Ocean acidification and nutrient limitation synergistically reduce growth and photosynthetic performances of a green tide alga Ulva linza

Large-scale green tides have been invading the coastal zones of the western Yellow Sea annually since 2008. Meanwhile, oceans are becoming more acid due to continuous absorption of anthropogenic carbon dioxide and intensive seaweed cultivation in Chinese coastal areas is leading to severe regional nutrient limitation. However, little is known the combined effects of global and local stressors on the eco-physiology of bloom-forming algae. We cultured Ulva linza under two levels of pCO2 (400 and 1000 μatm) and four treatments of nutrient (nutrient repletion, N limitation, P limitation, and N & P limitation) to investigate the physiological responses of this green tide alga to the combination of ocean acidification and nutrient limitation. For both sporelings and adult plants, elevated pCO2 did not affect the growth rate when cultured under nutrient replete conditions but reduced it under P limitation; N or P limitation by themselves reduced growth rate. P limitation resulted in a larger inhibition in growth for sporelings compared to adult plants. Sporelings under P limitation did not reach the mature stage after 16 days of culture while those under P repletion became mature by day 11. Elevated pCO2 reduced net photosynthetic rate for all nutrient treatments but increased nitrate reductase activity and soluble protein content under P replete conditions. N or P limitation reduced nitrate reductase activity and soluble protein content. These findings indicate that ocean acidification and nutrient limitation would synergistically reduce the growth of Ulva species and may thus hinder the occurrence of green tides in a future ocean environment.

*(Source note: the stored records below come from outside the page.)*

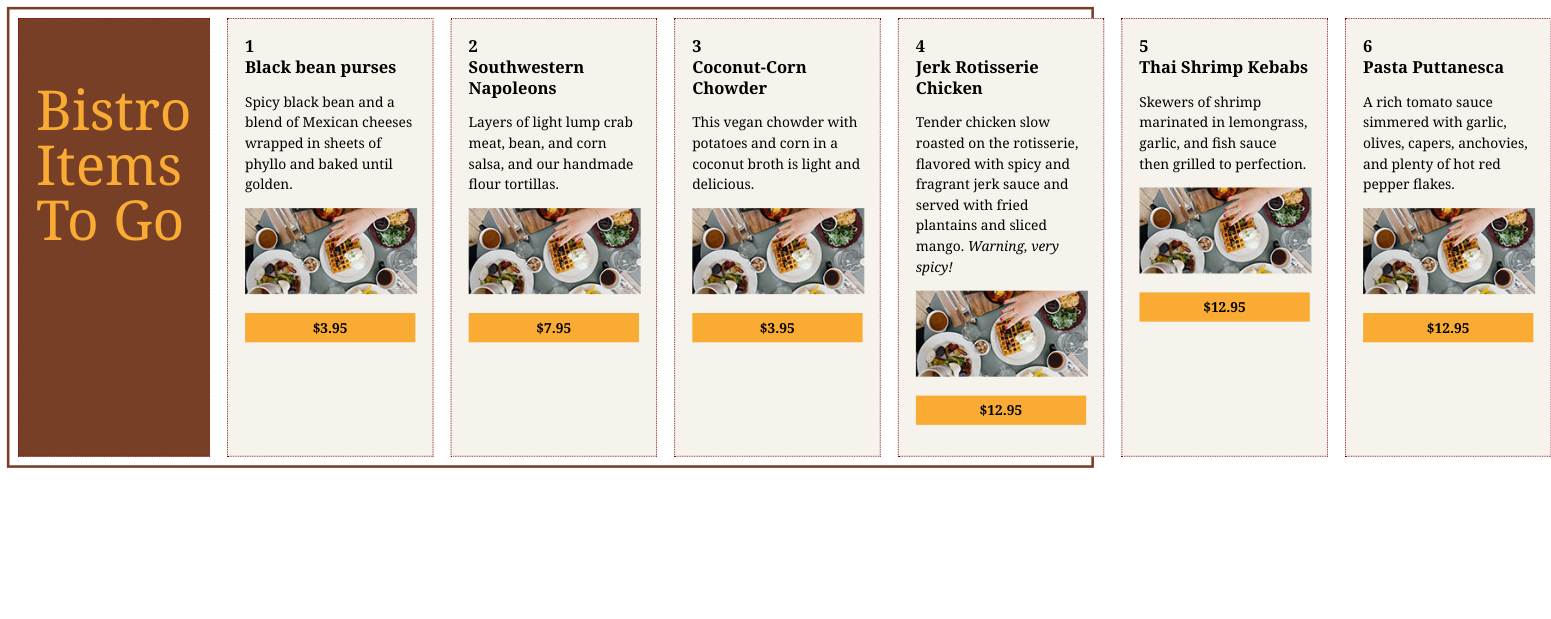
Repository: Colo-Codes/code-practice
Page: 02-css-practice-6.html
The author's editor kept a copy of each file at every save. The page is drawn from the files as they stood at one save, then again after the next save.
The browser window is 1280 px wide. The page is 1804 px wide, then 1280 px, then 1804 px, so the pictures cover 1804 px, including what lies to the right of the window. The pictures show the whole page, at 86% of full size.

Above is the page before, as saved 2021-05-13 10:55:33.

### 02-css-practice-6.html
<!doctype html>
<html>

<head>
  <meta charset="UTF-8">
  <title>Flexbox Product Listing Exercise</title>

  <style>
    html {
      box-sizing: border-box;
    }

    *,
    *:before,
    *:after {
      box-sizing: inherit;
    }

    body {
      font-family: Georgia, serif;
      line-height: 1.5em;
    }

    h1 {
      font-size: 4em;
      font-weight: normal;
    }

    h2 {
      font-size: 1.2em;
      margin-top: 0;
    }

    #menu {
      border: 3px solid #783F27;
      display: flex;
    }

    section {
      background: #F6F3ED;
      margin: 10px;
      padding: 20px;
      border: 1px dotted maroon;
      width: 240px;
    }

    .title {
      background-color: #783F27;
      color: #F9AB33;
      line-height: 4em;
    }

    .price {
      font-weight: bold;
      background: #F9AB33;
      padding: 5px;
      width: 100%;
      text-align: center;
    }
  </style>

</head>

<body>
  <div id="menu">
    <section class="title">
      <h1>Bistro Items To Go</h1>
    </section>

    <section class="dish">
      <h2>1<br>Black bean purses</h2>
      <p class="info">Spicy black bean and a blend of Mexican cheeses wrapped in sheets of phyllo and baked until
        golden.</p>
      <p class="photo"><img src="./assets/img/table.jpg" alt=""></p>
      <p class="price">$3.95</p>
    </section>

    <section class="dish">
      <h2>2<br>Southwestern Napoleons</h2>
      <p class="info">Layers of light lump crab meat, bean, and corn salsa, and our handmade flour tortillas.</p>
      <p class="photo"><img src="./assets/img/table.jpg" alt=""></p>
      <p class="price">$7.95</p>
    </section>

    <section class="dish">
      <h2>3<br>Coconut-Corn Chowder</h2>
      <p class="info">This vegan chowder with potatoes and corn in a coconut broth is light and delicious.</p>
      <p class="photo"><img src="./assets/img/table.jpg" alt=""></p>
      <p class="price">$3.95</p>
    </section>

    <section class="dish">
      <h2>4<br>Jerk Rotisserie Chicken</h2>
      <p class="info">Tender chicken slow roasted on the rotisserie, flavored with spicy and fragrant jerk sauce and
        served with fried plantains and sliced mango. <em>Warning, very spicy!</em></p>
      <p class="photo"><img src="./assets/img/table.jpg" alt=""></p>
      <p class="price">$12.95</p>
    </section>

    <section class="dish">
      <h2>5<br>Thai Shrimp Kebabs</h2>
      <p class="info">Skewers of shrimp marinated in lemongrass, garlic, and fish sauce then grilled to perfection.</p>
      <p class="photo"><img src="./assets/img/table.jpg" alt=""></p>
      <p class="price">$12.95</p>
    </section>

    <section class="dish">
      <h2>6<br>Pasta Puttanesca</h2>
      <p class="info">A rich tomato sauce simmered with garlic, olives, capers, anchovies, and plenty of hot red pepper
        flakes.</p>
      <p class="photo"><img src="./assets/img/table.jpg" width="200" height="100" alt=""></p>
      <p class="price">$12.95</p>
    </section>


  </div>

</body>

</html>

After the next save:
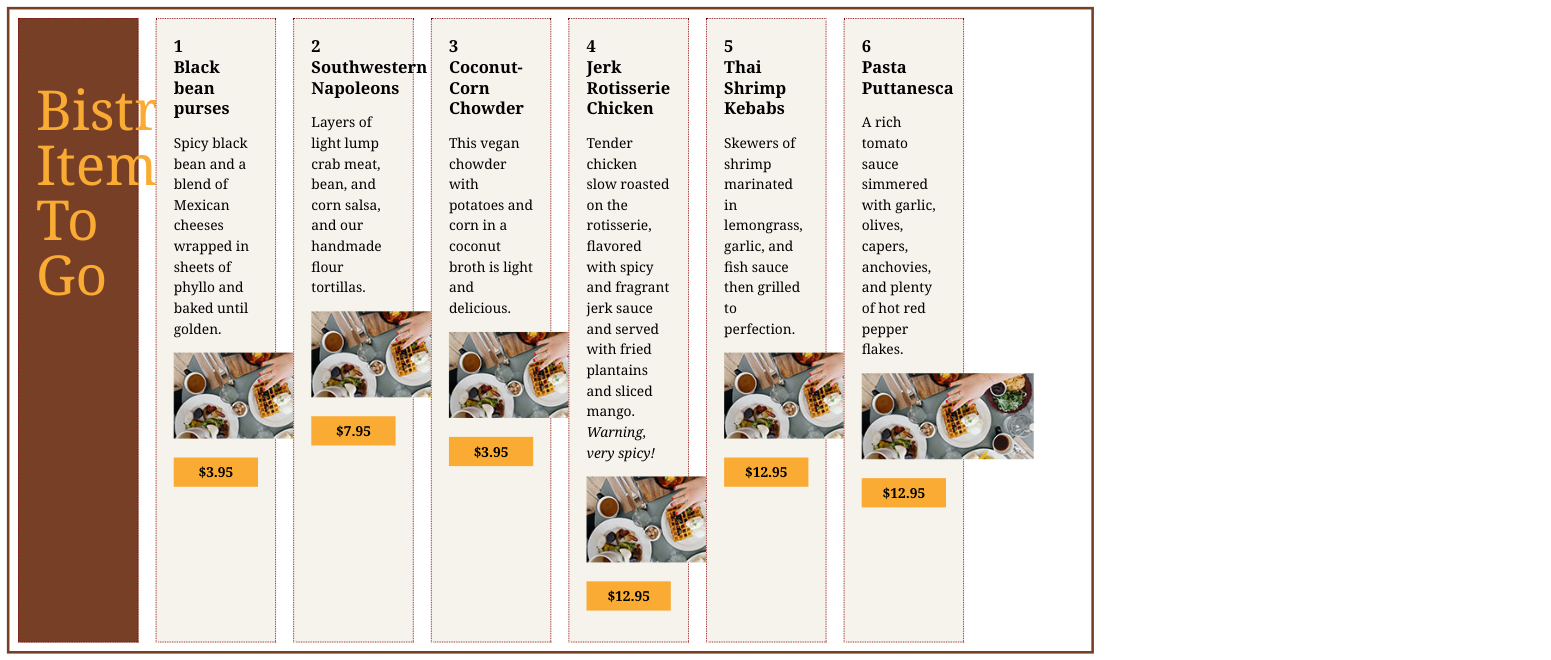
Saved 24 s later.
--- a/02-css-practice-6.html
+++ b/02-css-practice-6.html
@@ -41,7 +41,7 @@
       margin: 10px;
       padding: 20px;
       border: 1px dotted maroon;
-      width: 240px;
+      width: 140px;
     }
 
     .title {

After the 2 saves that followed:
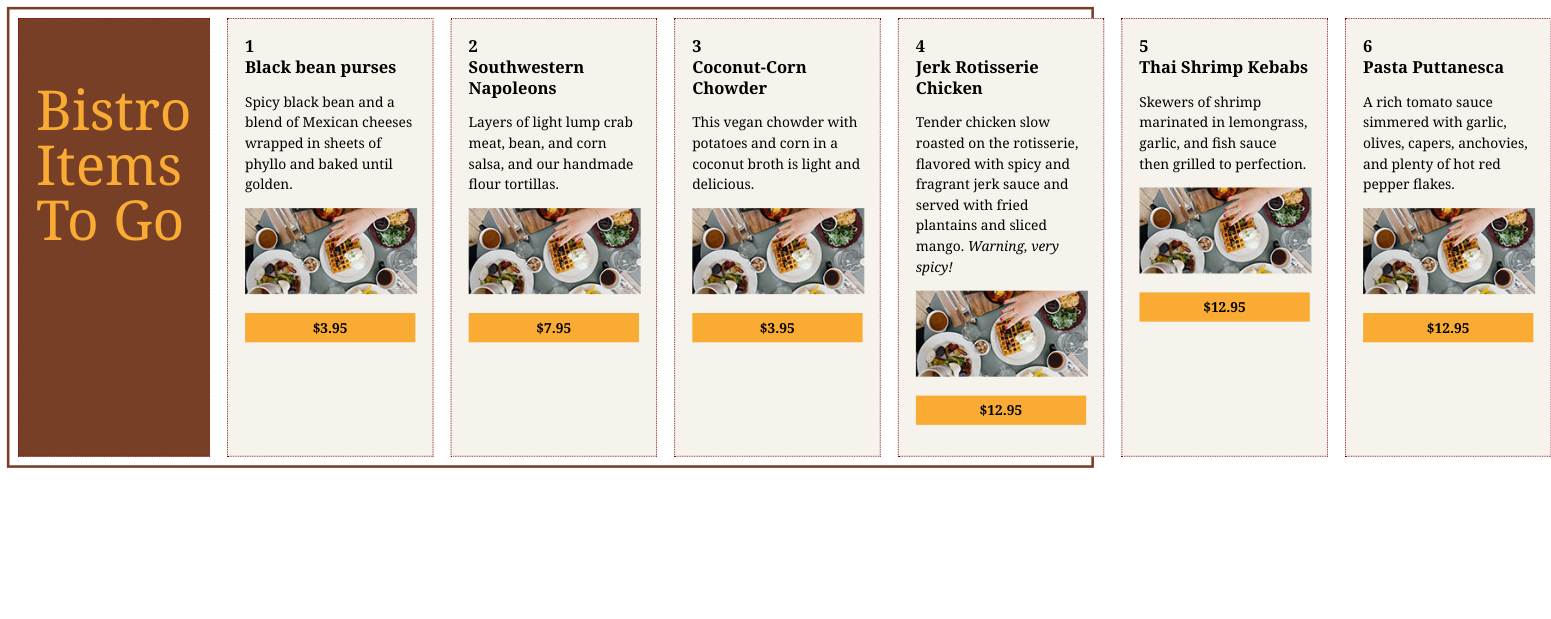
The 2 saves are shown as one change because they came seconds apart.
The last was saved 6 s later.
--- a/02-css-practice-6.html
+++ b/02-css-practice-6.html
@@ -41,7 +41,7 @@
       margin: 10px;
       padding: 20px;
       border: 1px dotted maroon;
-      width: 140px;
+      width: 240px;
     }
 
     .title {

Gao G., Beardall  J.,  Bao  M., Wang C., Ren W. &  Xu J., 2018. Ocean acidification and nutrient limitation synergistically reduce growth and photosynthetic performances of a green tide alga Ulva linzaBiogeosciences Discussions. doi:10.5194/bg-2018-1. Article.

1 Response to “Ocean acidification and nutrient limitation synergistically reduce growth and photosynthetic performances of a green tide alga Ulva linza”


  1. 1 Lina Hansson 15 February 2018 at 08:56

    Note that the terminology used in this article is misleading. The definition of “acidic” in the Oxford English dictionary is “having the properties of an acid; having a pH of less than 7″. Despite the process of ocean acidification, the oceans are alkaline (pH higher than 7) and will not become acidic in the foreseeable future. Hence, “acid” or “acidic” should not be used when referring to seawater. Note that there are few exceptions, seawater can be acidic in the immediate vicinity of CO2 vents or in purposeful perturbation experiments.


Leave a Reply

Fill in your details below or click an icon to log in:

WordPress.com Logo

You are commenting using your WordPress.com account. Log Out /  Change )

Google+ photo

You are commenting using your Google+ account. Log Out /  Change )

Twitter picture

You are commenting using your Twitter account. Log Out /  Change )

Facebook photo

You are commenting using your Facebook account. Log Out /  Change )

w

Connecting to %s




Subscribe to the RSS feed

Powered by FeedBurner

Follow AnneMarin on Twitter

Blog Stats

  • 1,083,823 hits

OA-ICC HIGHLIGHTS

Ocean acidification in the IPCC AR5 WG II

OUP book